1637 April 30; . . . . (Copy of) Order of Council for the relief of certain persons petitioning their Lordships "in the name of the French Merchantes of the Cittie of Exeter, and compleyning that diverse of the inhabitantes of the Westerne Ports and places nere adjoyning tradeing to sea doe neglect and forbear to defray the charges and expences of such as were deputed and imployed to peticion his Majestie the last year &c."
1638. Paper of "Reasons why the sole making and vending of Salt by Thomas North and his Associates from the Towne of Barwick unto Waymouth wilbe both preiudicial to his Majesties service and unto the Peticioners."

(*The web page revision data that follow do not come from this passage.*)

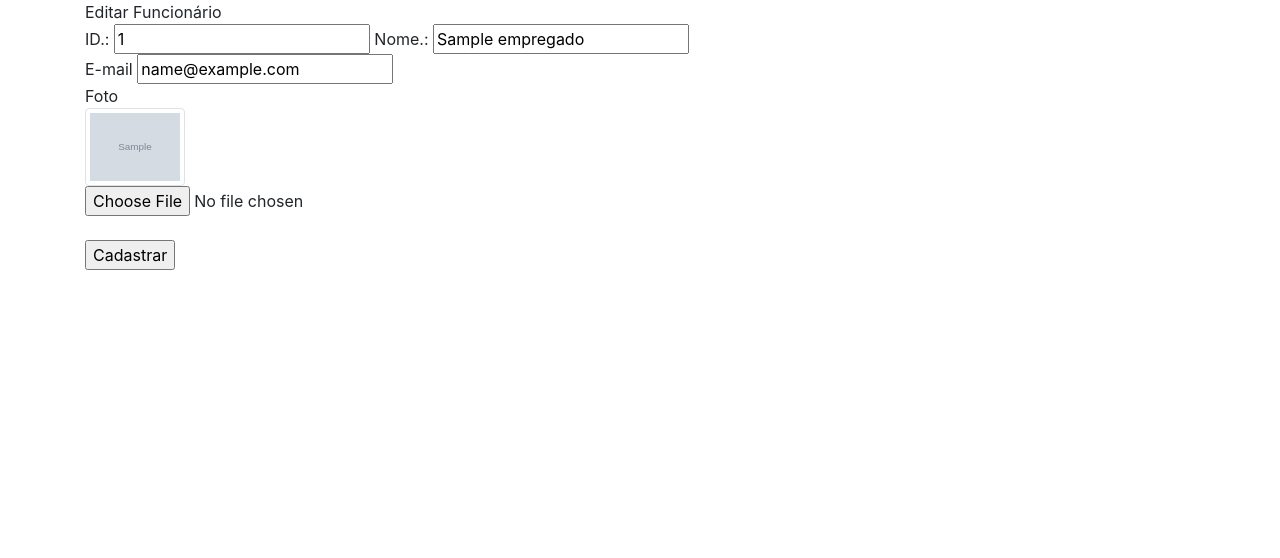
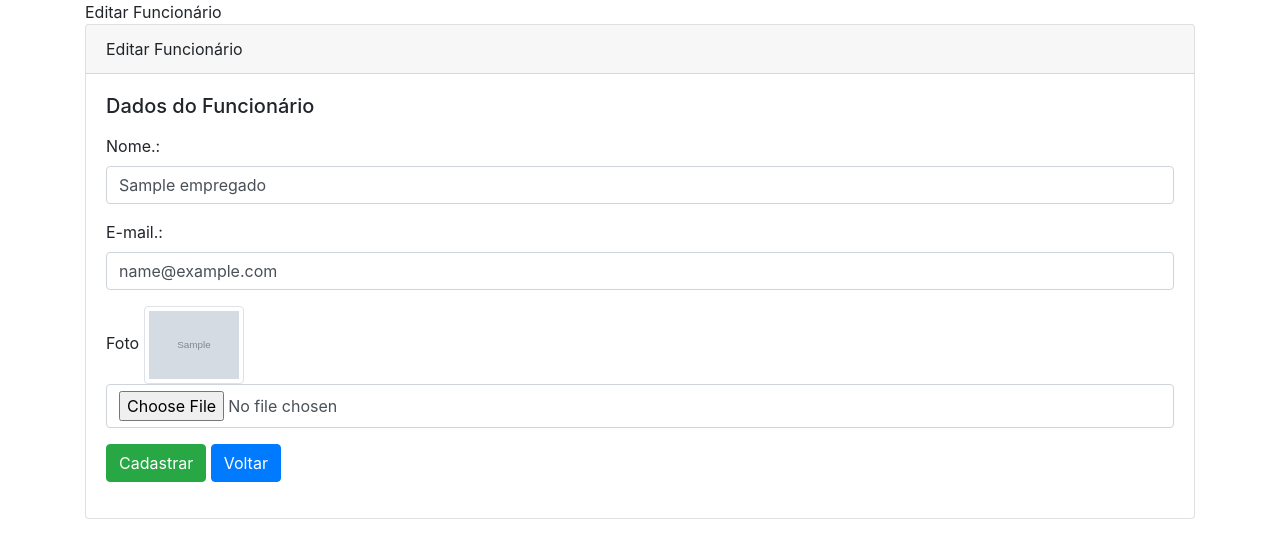
Before and after one commit to celsodiehl/crud-python-mysql, a Flask app: page /edit/1 in a window 1280 px wide. Shown: the part 56-614 px from the top of the page. Run offline with Flask 3, Linux system fonts and the light colour scheme; tables that the repository leaves empty or names only in its code hold one stand-in row (values such as "Sample post"); grey boxes marked "Sample" are stand-in pictures; some libraries are stand-ins or nearby versions.

Commit message:
Alterado estilo de form edit.HTML

```diff
--- a/templates/funcionarios/edit.html
+++ b/templates/funcionarios/edit.html
@@ -4,23 +4,38 @@ Editar Funcionário
 
 <form method="post" action="/update" enctype="multipart/form-data">
 
-    ID.:
-    <input type="text" value="{{ func[0] }}" name="txtId" id="txtId">
+    <div class="card">
+        <div class="card-header">
+            Editar Funcionário
+        </div>
+        <div class="card-body">
+            <h5 class="card-title">Dados do Funcionário</h5>
+            <p class="card-text">
 
-    Nome.:
-    <input type="text" value="{{ func[1] }}" name="txtNome" id="txtNome">
-    <br>
-    E-mail
-    <input type="text" value="{{ func[2] }}" name="txtEmail" id="txtEmail">
-    <br>
-    Foto
-    <br>
-    <img class="img-thumbnail" width="100" src="{{ url_for("uploads", nomeFoto=func[3]) }}" alt="">
-    <br>
-    <input type="file" name="txtFoto" id="txtFoto">
-    <br>
-    <br>
-    <input type="submit" value="Cadastrar">
+                <div class="form-group">
+                    <label for="txtNome">Nome.:</label>
+                    <input id="txtNome" value="{{ func[1] }}" class="form-control" type="text" name="txtNome">
+                </div>
+
+                <div class="form-group">
+                    <label for="txtEmail">E-mail.:</label>
+                    <input id="txtEmail" value="{{ func[2] }}" class="form-control" type="text" name="txtEmail">
+                </div>
+
+                <div class="form-group">
+                    <label for="txtFoto">Foto</label>
+                    <img class="img-thumbnail" width="100" src="{{ url_for("uploads", nomeFoto=func[3]) }}" alt="">
+                    <input id="txtFoto" class="form-control" type="file" name="txtFoto">
+                </div>
+
+                <div class="form-group">
+                    <input type="submit" class="btn btn-success" value="Cadastrar">
+                    <a href="{{url_for("home")}}" class="btn btn-primary">Voltar</a>
+                </div>
+
+            </p>
+        </div>
+    </div>
 
 </form>
 
```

1638 April 25; [London]. The Recorder of Southampton to the Mayor of the same town. Announcing that the King has arranged "the differences concerninge the Corporation of Salters with the Scottishmen and Mr Murford," the Recorder begs that two or three of the aldermen of Southampton may be appointed to confer with him at his lodgings in the Temple, on measures to be taken for protecting the interest of Southampton in the same matter.
1638 April 28; Southampton. Paper of "Instruccions conceaved and given to Mr Nathaniell Mill and Mr Thomas Mason, two of the Aldermen of this Towne, who are deputed and authorised by this house, with the assistance of Mr Recorder, to treat with the Patentees about the Salt business."
1638 November . . . .; [Southampton]. Complaint of the Town of Southampton against a new and irregular impost of 40s. a tun on wine; together with a statement of the "Reasons why the merchants of Southampton and the Countrey therabouts should not be compelled to paye 40s. a tonne, although the merchants and vintners of London doe paye the same."
1638 November 10; [Southampton]. Paper entitled "An humble Declaracion of the discommodities and grievances arising by meanes of the late undertakers for the sole making of Salt, togither with the remedie and meanes how that business may be setled and managed with better profitt to His Majesty and more content to the Subjectes."
1638 November 15; Audit House of Southampton. Paper of "Instruccions conceived and given to Mr Peter Legay, one of the Merchants and Burgesses of this towne, who is deputed and authorized by this House with the assistance of Mr Recorder, to treate with the Patentees about the Salt business."
1638 November 29; the Inner Starchamber. (Copy of) Order of the Board sitting in the Inner Starchamber:—"Present, Lord Treasurer, Lord Privy Seale, Lord High Chamberlain, Earl Marshall, Earl of Dorset, Lord Newburgh, Mr Secretary Windebancke. Whereas a peticion was this day presented to the Board in the name of the Maior, Bayliffs and Burgesses of the Town and County of Southampton concerning the answering of 40s. upon every Tonne of wine which they shall ymport or sell in gross or by retaile, Forasmuch as the peticioners do humbly desier that they may bee heard concerning the premisses, Their Lordshipps upon consideracion had thereof doe thinke fitt and order that on Sunday next in the afternoone being the second of December, they shall bee heard what they have to say therein. Entr Will: Baker."
1638 December 10; . . . . (Copy of) the Humble Petition of Merchants and owners of Ships within the townes and countyes of Southampton and Poole and the townes of Weymouth and Melcom Regis in Dorset, and within the Isle of Wight, to the Rt. Hon. the Lords of the Privy Council. Against "the patent intended to be graunted unto Thomas North and his associates for the making and vending of salt" at Shields.
1668 August 13; . . . . John Herne to the Worshipful William Stanley esq., alderman of Southampton. Letter touching affairs of the borough of Southampton, and more particularly the Report (copy of which appears on the document) of Sir Moundeford Bramston respecting a certain sum of 200l. and interest thereon from 31 March 1631, amounting to 728l.